§ **DATA SHOWN**:
= = = =

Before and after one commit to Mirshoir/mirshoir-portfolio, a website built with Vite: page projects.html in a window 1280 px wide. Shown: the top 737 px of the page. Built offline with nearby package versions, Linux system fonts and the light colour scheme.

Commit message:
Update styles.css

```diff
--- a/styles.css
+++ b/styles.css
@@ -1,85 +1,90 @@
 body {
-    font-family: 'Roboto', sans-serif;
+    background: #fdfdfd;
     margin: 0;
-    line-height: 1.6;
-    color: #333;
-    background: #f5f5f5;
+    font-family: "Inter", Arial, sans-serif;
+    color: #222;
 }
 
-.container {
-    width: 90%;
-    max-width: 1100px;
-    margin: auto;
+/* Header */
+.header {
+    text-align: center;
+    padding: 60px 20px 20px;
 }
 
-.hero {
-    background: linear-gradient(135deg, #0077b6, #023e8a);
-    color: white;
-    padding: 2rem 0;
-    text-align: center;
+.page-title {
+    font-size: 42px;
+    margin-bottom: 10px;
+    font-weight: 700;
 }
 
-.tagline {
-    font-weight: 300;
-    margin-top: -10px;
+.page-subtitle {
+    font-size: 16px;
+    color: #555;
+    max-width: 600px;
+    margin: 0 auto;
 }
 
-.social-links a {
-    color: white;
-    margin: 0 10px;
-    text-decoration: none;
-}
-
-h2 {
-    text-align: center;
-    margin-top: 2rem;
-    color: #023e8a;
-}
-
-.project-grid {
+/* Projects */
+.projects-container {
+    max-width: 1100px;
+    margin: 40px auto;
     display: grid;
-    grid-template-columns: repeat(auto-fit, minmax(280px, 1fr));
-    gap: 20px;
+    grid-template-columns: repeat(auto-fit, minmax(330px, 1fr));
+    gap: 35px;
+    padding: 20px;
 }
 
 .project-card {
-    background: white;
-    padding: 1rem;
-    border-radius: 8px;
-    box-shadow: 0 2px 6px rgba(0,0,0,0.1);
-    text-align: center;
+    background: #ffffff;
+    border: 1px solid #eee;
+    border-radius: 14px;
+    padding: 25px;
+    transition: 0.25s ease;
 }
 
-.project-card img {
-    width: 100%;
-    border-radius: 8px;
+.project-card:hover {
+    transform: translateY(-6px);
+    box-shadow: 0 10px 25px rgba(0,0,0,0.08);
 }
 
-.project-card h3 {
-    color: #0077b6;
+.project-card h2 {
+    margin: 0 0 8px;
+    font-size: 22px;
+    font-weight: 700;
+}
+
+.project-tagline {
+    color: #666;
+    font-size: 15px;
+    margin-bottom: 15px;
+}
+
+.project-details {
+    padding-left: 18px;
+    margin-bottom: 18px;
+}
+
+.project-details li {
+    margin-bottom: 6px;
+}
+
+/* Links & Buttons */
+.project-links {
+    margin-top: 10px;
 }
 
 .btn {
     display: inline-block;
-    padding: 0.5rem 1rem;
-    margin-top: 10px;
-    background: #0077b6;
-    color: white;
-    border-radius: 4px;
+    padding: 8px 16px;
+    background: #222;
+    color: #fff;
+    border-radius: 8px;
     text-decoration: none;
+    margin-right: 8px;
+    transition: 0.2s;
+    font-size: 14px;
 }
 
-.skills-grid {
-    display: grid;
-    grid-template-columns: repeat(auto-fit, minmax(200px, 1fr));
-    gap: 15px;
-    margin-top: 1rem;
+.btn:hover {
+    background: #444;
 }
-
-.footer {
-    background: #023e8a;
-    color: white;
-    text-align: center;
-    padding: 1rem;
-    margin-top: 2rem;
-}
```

= = = =

§ **WHAT YOU WILL DO**: Repeat every entry exactly, please.

§ **SOLUTION FOR THIS EXERCISE**:
Before and after one commit to Mirshoir/mirshoir-portfolio, a website built with Vite: page projects.html in a window 1280 px wide. Shown: the top 737 px of the page. Built offline with nearby package versions, Linux system fonts and the light colour scheme.

Commit message:
Update styles.css

```diff
--- a/styles.css
+++ b/styles.css
@@ -1,85 +1,90 @@
 body {
-    font-family: 'Roboto', sans-serif;
+    background: #fdfdfd;
     margin: 0;
-    line-height: 1.6;
-    color: #333;
-    background: #f5f5f5;
+    font-family: "Inter", Arial, sans-serif;
+    color: #222;
 }
 
-.container {
-    width: 90%;
-    max-width: 1100px;
-    margin: auto;
+/* Header */
+.header {
+    text-align: center;
+    padding: 60px 20px 20px;
 }
 
-.hero {
-    background: linear-gradient(135deg, #0077b6, #023e8a);
-    color: white;
-    padding: 2rem 0;
-    text-align: center;
+.page-title {
+    font-size: 42px;
+    margin-bottom: 10px;
+    font-weight: 700;
 }
 
-.tagline {
-    font-weight: 300;
-    margin-top: -10px;
+.page-subtitle {
+    font-size: 16px;
+    color: #555;
+    max-width: 600px;
+    margin: 0 auto;
 }
 
-.social-links a {
-    color: white;
-    margin: 0 10px;
-    text-decoration: none;
-}
-
-h2 {
-    text-align: center;
-    margin-top: 2rem;
-    color: #023e8a;
-}
-
-.project-grid {
+/* Projects */
+.projects-container {
+    max-width: 1100px;
+    margin: 40px auto;
     display: grid;
-    grid-template-columns: repeat(auto-fit, minmax(280px, 1fr));
-    gap: 20px;
+    grid-template-columns: repeat(auto-fit, minmax(330px, 1fr));
+    gap: 35px;
+    padding: 20px;
 }
 
 .project-card {
-    background: white;
-    padding: 1rem;
-    border-radius: 8px;
-    box-shadow: 0 2px 6px rgba(0,0,0,0.1);
-    text-align: center;
+    background: #ffffff;
+    border: 1px solid #eee;
+    border-radius: 14px;
+    padding: 25px;
+    transition: 0.25s ease;
 }
 
-.project-card img {
-    width: 100%;
-    border-radius: 8px;
+.project-card:hover {
+    transform: translateY(-6px);
+    box-shadow: 0 10px 25px rgba(0,0,0,0.08);
 }
 
-.project-card h3 {
-    color: #0077b6;
+.project-card h2 {
+    margin: 0 0 8px;
+    font-size: 22px;
+    font-weight: 700;
+}
+
+.project-tagline {
+    color: #666;
+    font-size: 15px;
+    margin-bottom: 15px;
+}
+
+.project-details {
+    padding-left: 18px;
+    margin-bottom: 18px;
+}
+
+.project-details li {
+    margin-bottom: 6px;
+}
+
+/* Links & Buttons */
+.project-links {
+    margin-top: 10px;
 }
 
 .btn {
     display: inline-block;
-    padding: 0.5rem 1rem;
-    margin-top: 10px;
-    background: #0077b6;
-    color: white;
-    border-radius: 4px;
+    padding: 8px 16px;
+    background: #222;
+    color: #fff;
+    border-radius: 8px;
     text-decoration: none;
+    margin-right: 8px;
+    transition: 0.2s;
+    font-size: 14px;
 }
 
-.skills-grid {
-    display: grid;
-    grid-template-columns: repeat(auto-fit, minmax(200px, 1fr));
-    gap: 15px;
-    margin-top: 1rem;
+.btn:hover {
+    background: #444;
 }
-
-.footer {
-    background: #023e8a;
-    color: white;
-    text-align: center;
-    padding: 1rem;
-    margin-top: 2rem;
-}
```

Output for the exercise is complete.